Skip to the content.

Using machine learning plus satellite, Stanford can identify poor areas from space

Return to directory Switch Chinese


In many third world countries, a full set of economic variables is hardly available and extremely unreliable due to weak infrastructure and a lack of cooperative ability to collect data and share data.However, the lack of high-quality data hinders economic development in the region.

However, this situation currently has a chance to change.Scientists from the Stanford University Center for Computer Research have found a new way to accurately identify poor areas (published Aug. 1 8 in Science), using machine learning with satellite images to successfully identify the economic conditions of five African countries.

An examination of the intensity of nighttime lighting is not a fashionable indicator of measuring the level of economic activity in a region.But for extremely poor areas, it is difficult to judge directly from the night lighting situation.Because judging from satellite images, the night is equally dark in most extreme poverty areas of Africa.

The novelty of Stanford’s study is the use of a machine learning technology called “transfer learning” to identify poverty in two steps.First, models were built to predict night lighting by machine deep learning of about 4,096 economically related indicators in high-resolution daytime satellite images, including roads, downtown, and waterways.Then, combined with the Population Health Organization and the World Bank’s existing research, the model will be modified to complete the identification of poverty.

In this way, the prediction of regional poverty level can achieve levels of 81% -99% accuracy, which can help economic aid organizations manage and distribute materials more efficiently, reducing aid costs while helping more poor people.


Poverty has become one of the long-standing dilemmas facing human civilization in the 21st century. According to world development indicators, about 42 percent of the world’s population and nearly 2.6 billion people are living in poverty.An important premise for eliminating poverty is to identify poverty. As the case says, in economically backward countries and regions, governments are difficult to afford high economic research costs, some of which are still in political turmoil, and data on poverty is highly missing.This poses no big obstacle to international aid.

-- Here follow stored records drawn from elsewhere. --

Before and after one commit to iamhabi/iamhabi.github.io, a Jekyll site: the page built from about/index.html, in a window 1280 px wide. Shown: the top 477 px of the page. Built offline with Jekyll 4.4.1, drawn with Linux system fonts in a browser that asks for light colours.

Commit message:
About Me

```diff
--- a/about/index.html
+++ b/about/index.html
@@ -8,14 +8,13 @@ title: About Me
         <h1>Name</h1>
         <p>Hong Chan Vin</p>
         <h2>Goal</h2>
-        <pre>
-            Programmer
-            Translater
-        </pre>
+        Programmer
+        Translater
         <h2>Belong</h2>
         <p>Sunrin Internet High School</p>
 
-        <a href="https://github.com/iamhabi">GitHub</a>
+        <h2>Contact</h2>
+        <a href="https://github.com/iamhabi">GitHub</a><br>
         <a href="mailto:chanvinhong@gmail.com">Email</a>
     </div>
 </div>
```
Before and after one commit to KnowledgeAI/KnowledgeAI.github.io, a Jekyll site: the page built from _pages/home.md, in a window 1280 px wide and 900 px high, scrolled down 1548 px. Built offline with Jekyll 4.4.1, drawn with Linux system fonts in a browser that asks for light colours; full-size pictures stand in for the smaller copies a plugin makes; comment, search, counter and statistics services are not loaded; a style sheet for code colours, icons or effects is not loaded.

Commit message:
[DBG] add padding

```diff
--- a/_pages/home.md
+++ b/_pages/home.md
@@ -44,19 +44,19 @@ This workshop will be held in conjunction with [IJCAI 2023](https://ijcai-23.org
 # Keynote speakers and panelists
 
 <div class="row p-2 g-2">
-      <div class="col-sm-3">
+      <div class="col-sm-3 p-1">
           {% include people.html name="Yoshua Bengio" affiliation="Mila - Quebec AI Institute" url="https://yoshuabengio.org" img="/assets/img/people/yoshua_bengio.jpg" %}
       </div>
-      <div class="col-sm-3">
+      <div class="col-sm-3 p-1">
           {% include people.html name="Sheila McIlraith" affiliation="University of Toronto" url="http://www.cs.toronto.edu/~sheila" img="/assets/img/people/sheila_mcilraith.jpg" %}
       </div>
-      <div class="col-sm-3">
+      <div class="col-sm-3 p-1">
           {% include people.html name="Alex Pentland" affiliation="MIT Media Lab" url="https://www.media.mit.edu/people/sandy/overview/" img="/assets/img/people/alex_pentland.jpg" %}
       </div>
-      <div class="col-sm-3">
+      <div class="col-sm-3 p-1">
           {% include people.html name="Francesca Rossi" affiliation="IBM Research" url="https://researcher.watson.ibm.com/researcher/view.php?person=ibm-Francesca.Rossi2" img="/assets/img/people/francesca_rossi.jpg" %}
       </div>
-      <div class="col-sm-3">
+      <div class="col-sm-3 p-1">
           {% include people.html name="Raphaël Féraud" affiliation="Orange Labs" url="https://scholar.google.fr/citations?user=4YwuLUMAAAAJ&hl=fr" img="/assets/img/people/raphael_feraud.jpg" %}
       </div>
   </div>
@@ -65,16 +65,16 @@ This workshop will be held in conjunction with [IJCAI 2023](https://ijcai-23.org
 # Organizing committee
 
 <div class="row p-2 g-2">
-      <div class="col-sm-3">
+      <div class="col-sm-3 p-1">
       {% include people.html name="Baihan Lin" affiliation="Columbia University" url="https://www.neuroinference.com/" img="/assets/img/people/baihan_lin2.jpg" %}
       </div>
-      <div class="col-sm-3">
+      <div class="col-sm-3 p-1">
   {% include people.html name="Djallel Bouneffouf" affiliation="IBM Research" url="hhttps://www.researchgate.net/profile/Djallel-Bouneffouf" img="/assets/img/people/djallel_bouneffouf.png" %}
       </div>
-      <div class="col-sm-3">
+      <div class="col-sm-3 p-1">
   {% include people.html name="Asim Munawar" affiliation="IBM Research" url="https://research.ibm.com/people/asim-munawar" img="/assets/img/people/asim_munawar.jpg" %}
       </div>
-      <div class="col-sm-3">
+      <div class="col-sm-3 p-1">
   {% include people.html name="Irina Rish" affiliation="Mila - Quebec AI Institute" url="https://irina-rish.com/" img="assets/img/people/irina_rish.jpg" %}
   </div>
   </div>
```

Compared to traditional door-to-door surveys, the machine learning method combined with satellite imagery greatly reduces survey costs, and the data access channels almost all come from public information, making this method easier to generalize and replicate.


图片 图片

Previous Next